» **Assignment**: Copy all lines containing the string "Flore" from the records below.

* * * * *

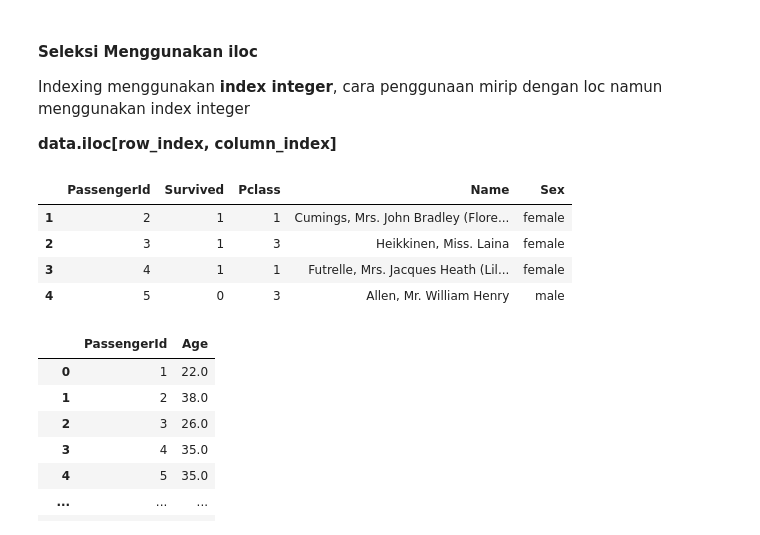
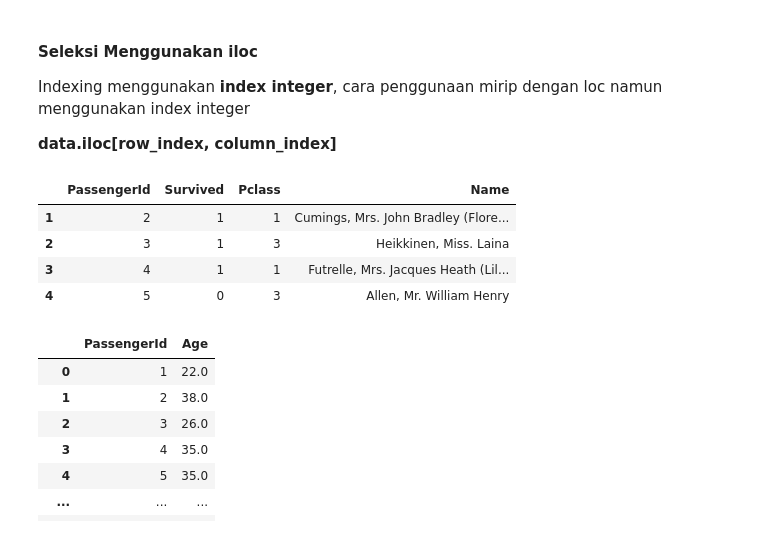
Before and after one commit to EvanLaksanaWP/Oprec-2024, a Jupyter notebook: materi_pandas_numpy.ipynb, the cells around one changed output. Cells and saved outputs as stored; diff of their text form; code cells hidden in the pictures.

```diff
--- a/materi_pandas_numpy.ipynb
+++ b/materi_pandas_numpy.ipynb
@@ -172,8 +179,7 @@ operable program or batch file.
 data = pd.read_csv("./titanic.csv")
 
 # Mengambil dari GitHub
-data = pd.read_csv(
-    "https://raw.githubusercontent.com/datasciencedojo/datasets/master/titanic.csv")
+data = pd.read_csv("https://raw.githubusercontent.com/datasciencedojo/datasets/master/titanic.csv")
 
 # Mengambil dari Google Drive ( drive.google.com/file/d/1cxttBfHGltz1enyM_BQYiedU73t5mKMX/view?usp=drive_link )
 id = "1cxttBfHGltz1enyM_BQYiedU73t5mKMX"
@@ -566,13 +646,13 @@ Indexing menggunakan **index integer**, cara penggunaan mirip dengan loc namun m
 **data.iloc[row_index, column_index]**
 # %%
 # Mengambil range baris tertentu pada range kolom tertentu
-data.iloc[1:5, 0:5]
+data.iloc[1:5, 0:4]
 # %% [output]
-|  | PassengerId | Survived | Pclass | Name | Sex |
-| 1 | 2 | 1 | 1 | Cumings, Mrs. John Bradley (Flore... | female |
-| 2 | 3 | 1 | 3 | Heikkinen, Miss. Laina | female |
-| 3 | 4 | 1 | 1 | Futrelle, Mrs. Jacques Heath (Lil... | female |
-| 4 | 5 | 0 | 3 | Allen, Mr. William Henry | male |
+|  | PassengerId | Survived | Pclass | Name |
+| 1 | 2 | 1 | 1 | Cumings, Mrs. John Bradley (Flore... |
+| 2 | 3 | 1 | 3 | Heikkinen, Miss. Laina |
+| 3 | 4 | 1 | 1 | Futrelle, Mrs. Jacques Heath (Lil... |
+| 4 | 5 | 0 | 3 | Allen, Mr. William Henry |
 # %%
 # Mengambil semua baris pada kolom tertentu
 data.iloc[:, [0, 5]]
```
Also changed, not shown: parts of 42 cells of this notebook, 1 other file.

* * * * *

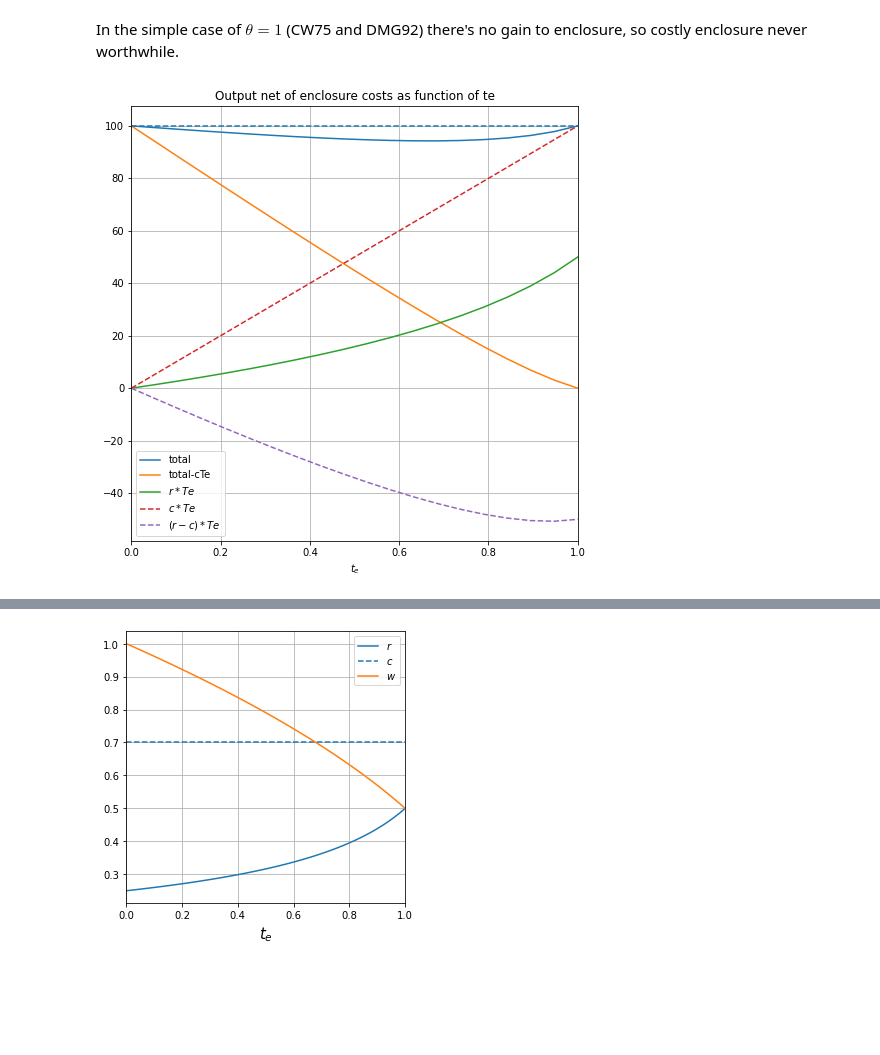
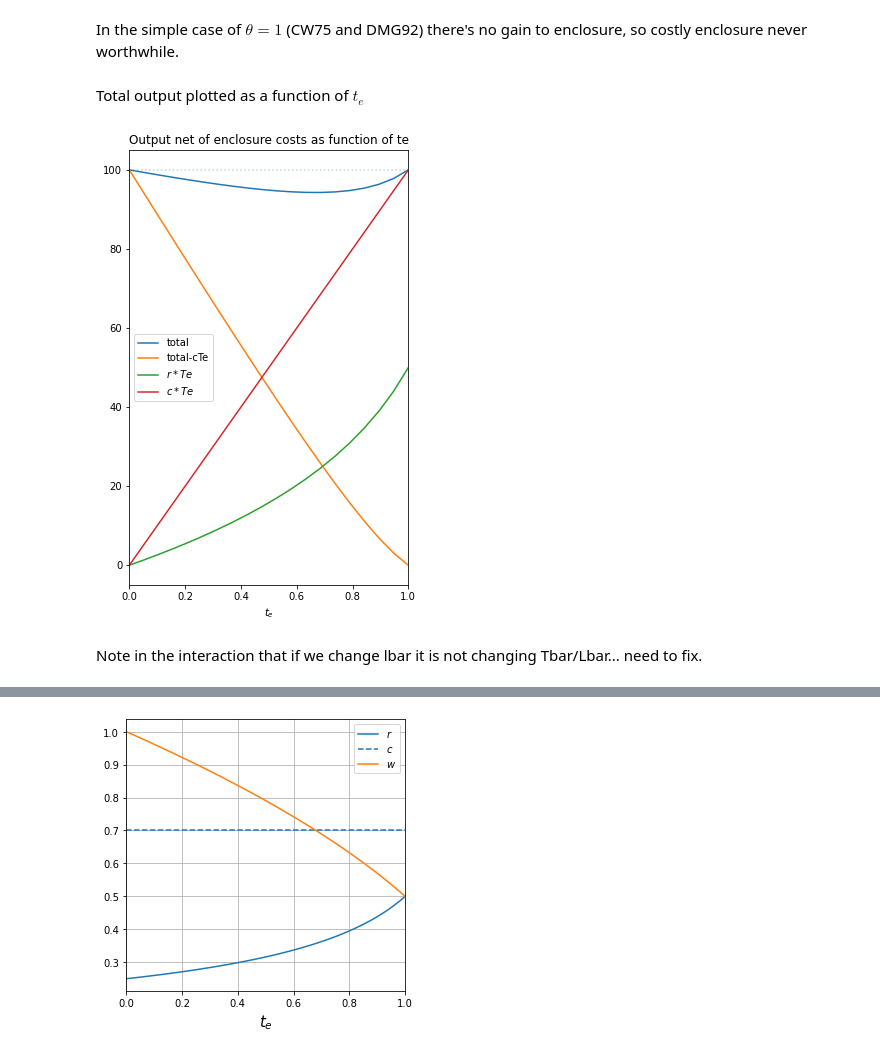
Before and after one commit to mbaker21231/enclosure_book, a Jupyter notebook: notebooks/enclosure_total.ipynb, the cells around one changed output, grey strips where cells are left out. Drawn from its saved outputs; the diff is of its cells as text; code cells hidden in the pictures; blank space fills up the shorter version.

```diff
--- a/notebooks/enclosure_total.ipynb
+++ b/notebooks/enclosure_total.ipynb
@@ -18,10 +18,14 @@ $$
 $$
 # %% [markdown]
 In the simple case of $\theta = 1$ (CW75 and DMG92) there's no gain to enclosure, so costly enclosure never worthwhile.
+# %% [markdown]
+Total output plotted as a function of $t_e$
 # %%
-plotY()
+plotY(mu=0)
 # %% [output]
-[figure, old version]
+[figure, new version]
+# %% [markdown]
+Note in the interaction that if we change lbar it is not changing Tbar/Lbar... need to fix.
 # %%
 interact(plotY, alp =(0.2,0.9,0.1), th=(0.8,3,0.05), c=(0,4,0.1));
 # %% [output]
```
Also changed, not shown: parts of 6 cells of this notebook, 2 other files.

* * * * *

» **Solution for this problem**:
-| 1 | 2 | 1 | 1 | Cumings, Mrs. John Bradley (Flore... | female |
+| 1 | 2 | 1 | 1 | Cumings, Mrs. John Bradley (Flore... |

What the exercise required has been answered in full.